→ Instructions for the task
Show every line of the data that contains the string "default".

Stored data entries:
◇ ◇ ◇ ◇

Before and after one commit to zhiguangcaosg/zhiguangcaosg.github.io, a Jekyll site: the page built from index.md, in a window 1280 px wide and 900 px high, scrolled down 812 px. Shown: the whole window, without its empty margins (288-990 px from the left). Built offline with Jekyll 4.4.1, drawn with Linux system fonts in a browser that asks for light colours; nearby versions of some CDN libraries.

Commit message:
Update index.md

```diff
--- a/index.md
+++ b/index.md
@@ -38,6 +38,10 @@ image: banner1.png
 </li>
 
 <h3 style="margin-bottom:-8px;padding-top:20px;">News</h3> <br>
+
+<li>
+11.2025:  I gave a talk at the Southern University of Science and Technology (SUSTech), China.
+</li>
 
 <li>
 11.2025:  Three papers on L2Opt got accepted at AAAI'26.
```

◇ ◇ ◇ ◇

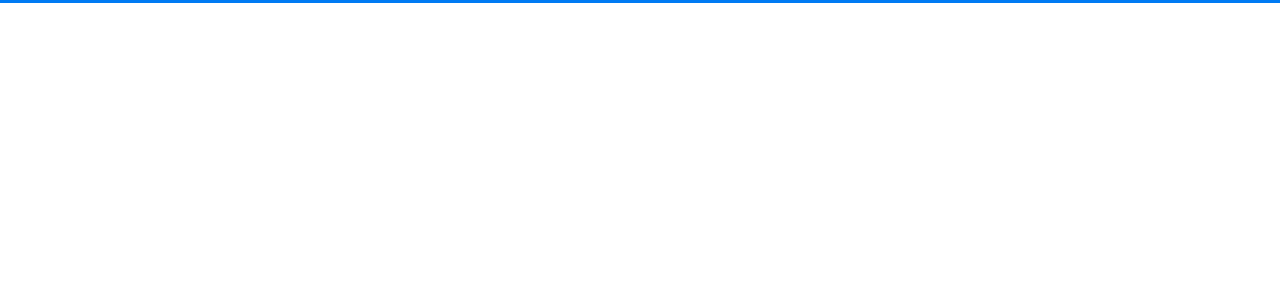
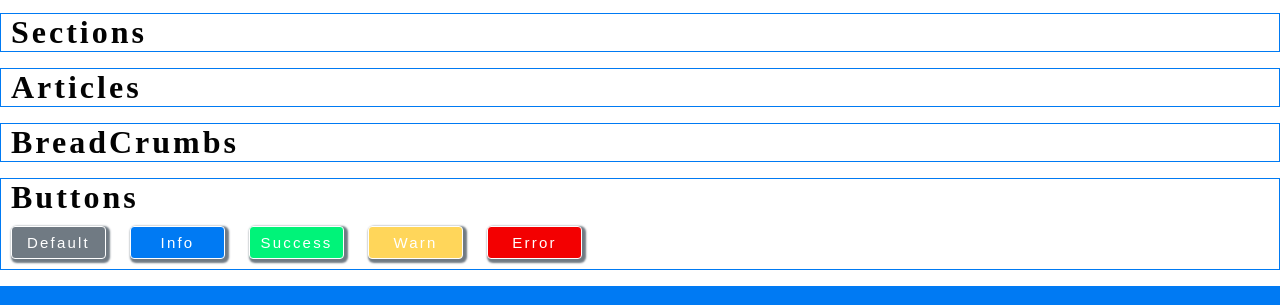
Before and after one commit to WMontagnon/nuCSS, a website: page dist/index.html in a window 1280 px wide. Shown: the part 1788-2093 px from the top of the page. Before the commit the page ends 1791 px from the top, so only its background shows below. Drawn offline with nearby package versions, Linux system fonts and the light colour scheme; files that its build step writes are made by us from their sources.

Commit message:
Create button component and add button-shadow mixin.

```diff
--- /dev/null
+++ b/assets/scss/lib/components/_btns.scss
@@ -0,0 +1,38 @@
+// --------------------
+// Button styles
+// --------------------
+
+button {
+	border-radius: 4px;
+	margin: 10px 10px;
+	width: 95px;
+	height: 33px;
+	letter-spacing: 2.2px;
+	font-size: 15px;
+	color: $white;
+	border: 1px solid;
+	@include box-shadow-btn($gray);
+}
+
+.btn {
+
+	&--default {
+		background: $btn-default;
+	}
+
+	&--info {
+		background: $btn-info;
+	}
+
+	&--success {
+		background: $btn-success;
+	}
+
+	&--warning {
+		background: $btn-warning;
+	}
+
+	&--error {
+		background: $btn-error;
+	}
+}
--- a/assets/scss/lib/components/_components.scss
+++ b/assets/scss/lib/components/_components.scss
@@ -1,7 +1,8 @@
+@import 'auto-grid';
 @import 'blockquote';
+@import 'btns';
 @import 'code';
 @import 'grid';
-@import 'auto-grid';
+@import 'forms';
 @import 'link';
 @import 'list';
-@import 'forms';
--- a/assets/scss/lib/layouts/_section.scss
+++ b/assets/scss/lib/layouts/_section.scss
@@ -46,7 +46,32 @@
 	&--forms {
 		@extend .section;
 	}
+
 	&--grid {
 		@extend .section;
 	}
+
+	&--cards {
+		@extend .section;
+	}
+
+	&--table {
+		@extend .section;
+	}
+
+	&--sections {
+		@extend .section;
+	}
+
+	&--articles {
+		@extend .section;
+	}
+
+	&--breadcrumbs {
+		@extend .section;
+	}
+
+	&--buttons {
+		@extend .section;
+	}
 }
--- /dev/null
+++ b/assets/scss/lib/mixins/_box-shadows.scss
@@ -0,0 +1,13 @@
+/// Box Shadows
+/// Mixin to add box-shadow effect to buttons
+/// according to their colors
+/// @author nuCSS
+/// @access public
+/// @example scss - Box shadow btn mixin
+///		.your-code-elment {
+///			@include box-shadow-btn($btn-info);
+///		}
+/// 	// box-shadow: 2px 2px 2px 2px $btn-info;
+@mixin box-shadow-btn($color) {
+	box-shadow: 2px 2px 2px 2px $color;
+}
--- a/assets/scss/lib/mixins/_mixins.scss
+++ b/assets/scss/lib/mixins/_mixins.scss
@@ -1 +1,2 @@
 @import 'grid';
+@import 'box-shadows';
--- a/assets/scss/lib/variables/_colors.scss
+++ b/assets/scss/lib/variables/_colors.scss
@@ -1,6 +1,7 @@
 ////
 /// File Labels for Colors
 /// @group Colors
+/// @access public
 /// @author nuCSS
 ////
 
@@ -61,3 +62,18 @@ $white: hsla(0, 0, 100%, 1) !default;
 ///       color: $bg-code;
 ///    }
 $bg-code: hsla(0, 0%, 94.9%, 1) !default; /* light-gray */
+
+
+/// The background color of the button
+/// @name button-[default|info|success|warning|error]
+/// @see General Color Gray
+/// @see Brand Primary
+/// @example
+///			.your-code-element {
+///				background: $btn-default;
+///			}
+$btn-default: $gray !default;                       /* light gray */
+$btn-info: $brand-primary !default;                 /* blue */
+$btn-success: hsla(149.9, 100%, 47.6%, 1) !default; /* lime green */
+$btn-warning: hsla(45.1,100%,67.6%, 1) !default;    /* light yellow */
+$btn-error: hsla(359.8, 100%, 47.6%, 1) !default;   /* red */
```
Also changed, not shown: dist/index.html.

◇ ◇ ◇ ◇

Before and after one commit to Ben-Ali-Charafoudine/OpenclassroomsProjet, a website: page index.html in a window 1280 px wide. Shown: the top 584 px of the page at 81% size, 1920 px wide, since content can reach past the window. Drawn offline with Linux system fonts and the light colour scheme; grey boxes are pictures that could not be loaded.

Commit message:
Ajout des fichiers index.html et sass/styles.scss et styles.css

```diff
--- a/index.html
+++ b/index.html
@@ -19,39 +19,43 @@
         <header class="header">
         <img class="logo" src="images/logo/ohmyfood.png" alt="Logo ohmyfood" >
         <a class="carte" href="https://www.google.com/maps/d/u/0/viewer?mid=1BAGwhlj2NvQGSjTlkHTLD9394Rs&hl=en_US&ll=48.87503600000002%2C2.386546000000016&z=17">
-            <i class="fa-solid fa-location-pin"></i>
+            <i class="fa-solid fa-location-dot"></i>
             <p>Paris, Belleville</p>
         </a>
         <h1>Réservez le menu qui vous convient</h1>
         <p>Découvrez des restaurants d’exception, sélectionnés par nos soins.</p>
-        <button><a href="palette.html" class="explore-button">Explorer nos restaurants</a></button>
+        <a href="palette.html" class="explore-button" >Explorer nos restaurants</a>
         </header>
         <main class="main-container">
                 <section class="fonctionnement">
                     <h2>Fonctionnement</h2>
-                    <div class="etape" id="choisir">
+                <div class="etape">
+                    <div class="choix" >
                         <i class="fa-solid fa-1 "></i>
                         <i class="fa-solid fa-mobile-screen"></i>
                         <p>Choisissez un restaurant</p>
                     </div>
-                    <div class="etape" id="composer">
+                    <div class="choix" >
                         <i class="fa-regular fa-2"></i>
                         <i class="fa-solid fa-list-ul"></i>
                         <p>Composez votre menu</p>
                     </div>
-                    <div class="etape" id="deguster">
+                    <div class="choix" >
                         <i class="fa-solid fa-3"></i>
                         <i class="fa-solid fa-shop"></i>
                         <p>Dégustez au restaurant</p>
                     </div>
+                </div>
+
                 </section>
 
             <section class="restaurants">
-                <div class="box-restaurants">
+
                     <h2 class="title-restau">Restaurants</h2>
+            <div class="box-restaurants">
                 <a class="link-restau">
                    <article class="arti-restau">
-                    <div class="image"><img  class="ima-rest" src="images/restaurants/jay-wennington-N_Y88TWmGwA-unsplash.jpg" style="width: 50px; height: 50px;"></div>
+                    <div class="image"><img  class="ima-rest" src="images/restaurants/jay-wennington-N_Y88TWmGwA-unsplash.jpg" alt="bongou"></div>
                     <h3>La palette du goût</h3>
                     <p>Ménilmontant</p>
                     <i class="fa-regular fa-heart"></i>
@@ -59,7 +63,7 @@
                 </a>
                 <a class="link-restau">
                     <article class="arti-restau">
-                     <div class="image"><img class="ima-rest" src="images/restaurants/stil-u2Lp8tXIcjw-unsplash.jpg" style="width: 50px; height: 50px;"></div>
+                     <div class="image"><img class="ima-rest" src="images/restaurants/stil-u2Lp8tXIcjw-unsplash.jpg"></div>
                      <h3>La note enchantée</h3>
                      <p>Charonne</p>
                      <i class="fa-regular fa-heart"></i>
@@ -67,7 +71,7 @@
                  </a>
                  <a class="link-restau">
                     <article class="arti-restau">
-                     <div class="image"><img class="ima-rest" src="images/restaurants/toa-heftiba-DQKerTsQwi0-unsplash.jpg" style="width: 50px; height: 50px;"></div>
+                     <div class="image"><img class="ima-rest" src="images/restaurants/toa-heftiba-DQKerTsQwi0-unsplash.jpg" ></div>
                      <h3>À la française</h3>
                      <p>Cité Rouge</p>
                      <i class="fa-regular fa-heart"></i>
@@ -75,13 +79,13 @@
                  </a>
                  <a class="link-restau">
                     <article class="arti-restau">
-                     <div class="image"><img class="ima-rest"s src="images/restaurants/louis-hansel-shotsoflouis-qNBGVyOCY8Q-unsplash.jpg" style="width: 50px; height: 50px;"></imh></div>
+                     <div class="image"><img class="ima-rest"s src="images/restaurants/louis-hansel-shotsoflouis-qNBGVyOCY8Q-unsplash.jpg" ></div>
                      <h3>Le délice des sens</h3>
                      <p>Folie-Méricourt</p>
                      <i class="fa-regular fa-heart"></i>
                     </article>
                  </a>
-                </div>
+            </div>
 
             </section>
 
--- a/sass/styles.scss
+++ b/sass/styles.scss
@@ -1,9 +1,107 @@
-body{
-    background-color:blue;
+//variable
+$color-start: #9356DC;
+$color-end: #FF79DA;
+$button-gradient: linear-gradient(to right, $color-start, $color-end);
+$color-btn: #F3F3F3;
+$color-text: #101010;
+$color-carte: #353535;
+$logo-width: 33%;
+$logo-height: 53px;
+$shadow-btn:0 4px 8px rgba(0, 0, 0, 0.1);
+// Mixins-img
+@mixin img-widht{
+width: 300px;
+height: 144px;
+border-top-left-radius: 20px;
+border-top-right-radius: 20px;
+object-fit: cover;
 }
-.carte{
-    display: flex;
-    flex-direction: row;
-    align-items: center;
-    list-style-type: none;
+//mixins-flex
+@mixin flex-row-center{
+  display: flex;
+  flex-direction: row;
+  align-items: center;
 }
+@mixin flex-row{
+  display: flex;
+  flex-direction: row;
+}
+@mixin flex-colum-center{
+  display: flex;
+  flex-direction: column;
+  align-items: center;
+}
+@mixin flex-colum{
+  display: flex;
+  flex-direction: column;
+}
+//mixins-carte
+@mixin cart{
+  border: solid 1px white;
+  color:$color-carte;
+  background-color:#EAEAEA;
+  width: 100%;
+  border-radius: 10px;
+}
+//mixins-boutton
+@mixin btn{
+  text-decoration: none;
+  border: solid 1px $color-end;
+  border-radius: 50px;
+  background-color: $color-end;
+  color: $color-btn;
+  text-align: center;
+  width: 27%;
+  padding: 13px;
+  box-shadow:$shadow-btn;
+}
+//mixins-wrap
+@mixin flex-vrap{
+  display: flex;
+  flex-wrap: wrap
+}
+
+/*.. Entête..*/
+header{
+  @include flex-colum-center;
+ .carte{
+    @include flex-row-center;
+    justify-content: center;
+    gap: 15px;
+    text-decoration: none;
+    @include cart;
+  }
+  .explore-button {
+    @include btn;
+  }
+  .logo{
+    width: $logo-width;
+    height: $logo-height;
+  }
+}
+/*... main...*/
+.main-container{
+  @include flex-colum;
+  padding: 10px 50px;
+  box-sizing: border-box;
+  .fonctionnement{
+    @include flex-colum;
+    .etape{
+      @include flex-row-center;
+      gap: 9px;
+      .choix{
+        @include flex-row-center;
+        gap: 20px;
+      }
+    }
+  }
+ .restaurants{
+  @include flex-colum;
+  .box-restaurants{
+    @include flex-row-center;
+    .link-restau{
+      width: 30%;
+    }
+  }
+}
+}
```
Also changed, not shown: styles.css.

◇ ◇ ◇ ◇

→ Your solution
+	&--default {
+		background: $btn-default;
@@ -61,3 +62,18 @@ $white: hsla(0, 0, 100%, 1) !default;
 $bg-code: hsla(0, 0%, 94.9%, 1) !default; /* light-gray */
+/// @name button-[default|info|success|warning|error]
+///				background: $btn-default;
+$btn-default: $gray !default;                       /* light gray */
+$btn-info: $brand-primary !default;                 /* blue */
+$btn-success: hsla(149.9, 100%, 47.6%, 1) !default; /* lime green */
+$btn-warning: hsla(45.1,100%,67.6%, 1) !default;    /* light yellow */
+$btn-error: hsla(359.8, 100%, 47.6%, 1) !default;   /* red */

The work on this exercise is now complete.